Health Insurance Premium Credits in the Patient Protection and Affordable Care Act (ACA)

New federal tax credits were authorized in the Patient Protection and Affordable Care Act (ACA, P.L. 111-148, as amended), to help certain individuals pay for health insurance coverage, beginning in 2014.

ACA requires “American Health Benefit Exchanges” to be established in every state by January 1, 2014, either by the state itself or by the Secretary of Health and Human Services (HHS). Exchanges will not be insurers, but will provide eligible individuals and small businesses with access to private health insurance plans. Generally, the plans offered through the exchanges will provide comprehensive coverage and meet all ACA market reforms, as applicable. One of the requirements that most exchange plans must meet is to provide a certain level of coverage generosity based on actuarial value. Each level of coverage generosity is designated according to a precious metal and corresponds to a specific actuarial value: Bronze (actuarial value of 60%), Silver (70%), Gold (80%), and Platinum (90%).

To make exchange coverage more affordable, certain individuals will receive premium assistance in the form of federal tax credits. The premium credit will be an advanceable, refundable tax credit, meaning taxpayers need not wait until the end of the tax year in order to benefit from the credit, and may claim the full credit amount even if they have little or no federal income tax liability. Although the premium credits will not be available until 2014, the illustrations provided in this report are based on current federal poverty levels, to reflect how the estimated premium credit amounts compare to current income levels.

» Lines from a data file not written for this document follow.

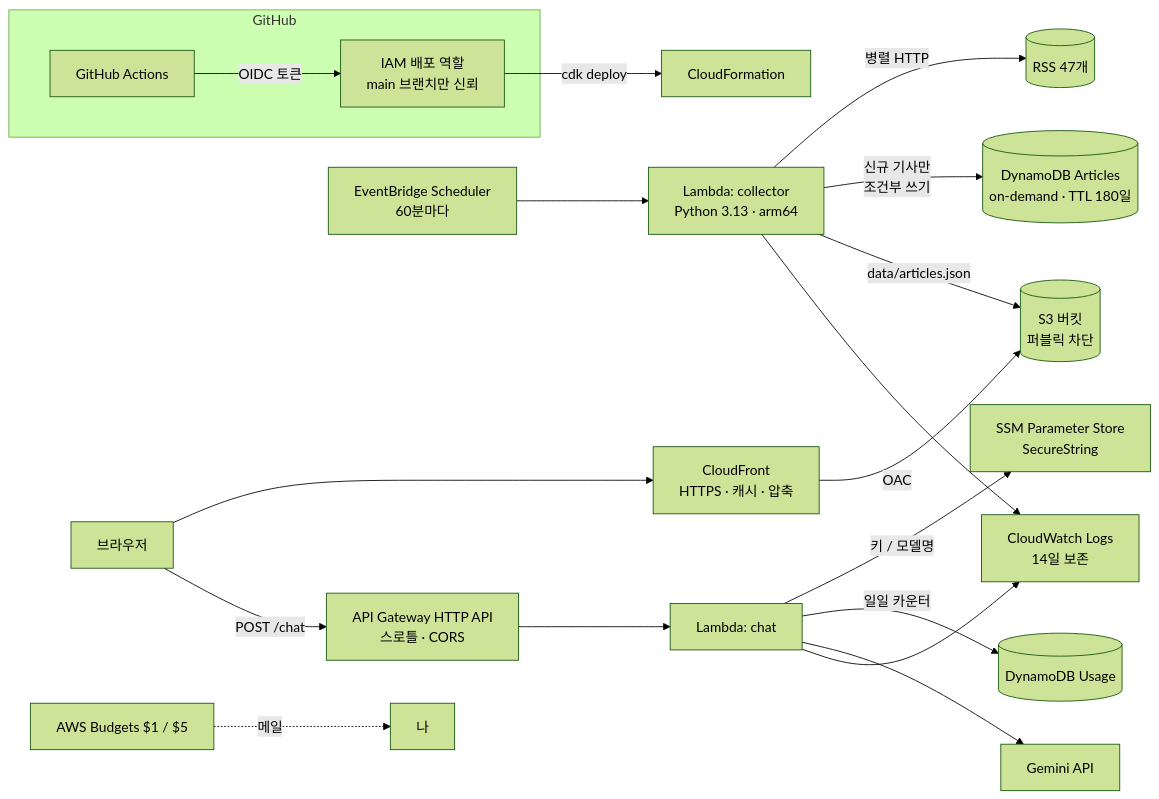
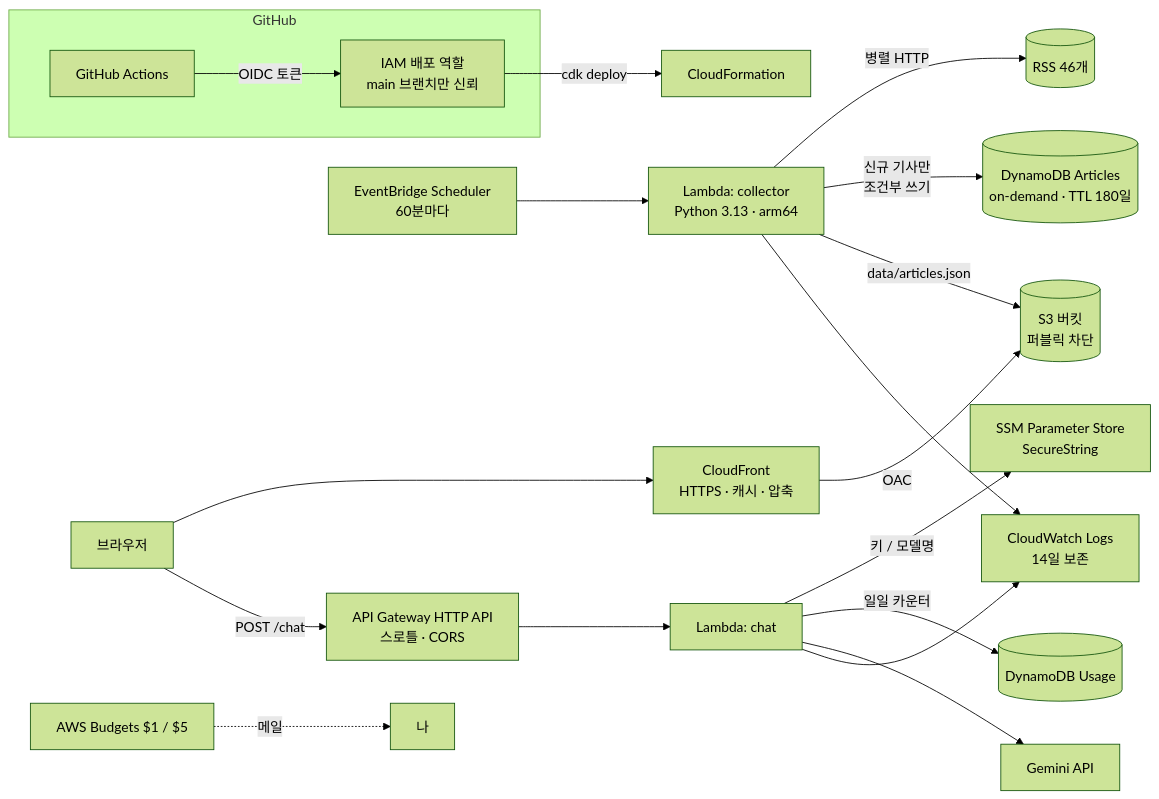
The diagram in README.md (sujin-1015/ai-news-dashboard), drawn with Mermaid (forest theme) before and after one commit. The commit also changed other lines of this file and 1 other file, not shown here.

Commit message:
chore(feeds): 수집 서버 요청을 막는 헤럴드경제(IT) 피드 제외
배포 후 수집 Lambda(AWS)에서 RSS 요청 시 HTTP 403. RSS 46개로.

````diff
--- a/README.md
+++ b/README.md
@@ -17,23 +17,23 @@
 ```mermaid
 flowchart LR
   subgraph GitHub
     GA[GitHub Actions] -- OIDC 토큰 --> ROLE[IAM 배포 역할<br/>main 브랜치만 신뢰]
   end
   ROLE -- cdk deploy --> CFN[CloudFormation]
 
   SCH[EventBridge Scheduler<br/>60분마다] --> COL[Lambda: collector<br/>Python 3.13 · arm64]
-  COL -- 병렬 HTTP --> RSS[(RSS 47개)]
+  COL -- 병렬 HTTP --> RSS[(RSS 46개)]
   COL -- 신규 기사만<br/>조건부 쓰기 --> DDB[(DynamoDB Articles<br/>on-demand · TTL 180일)]
   COL -- data/articles.json --> S3[(S3 버킷<br/>퍼블릭 차단)]
 
   U[브라우저] --> CF[CloudFront<br/>HTTPS · 캐시 · 압축]
   CF -- OAC --> S3
   U -- POST /chat --> API[API Gateway HTTP API<br/>스로틀 · CORS]
   API --> CHAT[Lambda: chat]
   CHAT -- 키 / 모델명 --> SSM[SSM Parameter Store<br/>SecureString]
   CHAT -- 일일 카운터 --> USAGE[(DynamoDB Usage)]
   CHAT --> GEM[Gemini API]
 
   COL & CHAT --> CW[CloudWatch Logs<br/>14일 보존]
   BUD[AWS Budgets $1 / $5] -. 메일 .-> ME[나]
 ```
````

Under ACA, the amount received in premium credits is based on income tax returns. These amounts are reconciled in the next year and can result in overpayment of premium credits if income increases, which must be repaid to the federal government. ACA limited the amount of required repayments. Since the enactment of ACA, these limits have been increased in order to raise revenues for other legislative initiatives (e.g., P.L. 111-309 and P.L. 112-9). Most recently, on June 7, 2012, the House passed H.R. 436, the Health Care Cost Reduction Act of 2012, which includes a measure that would remove all limits on repayment, making individuals fully liable for the full amount of any premium credit overpayment.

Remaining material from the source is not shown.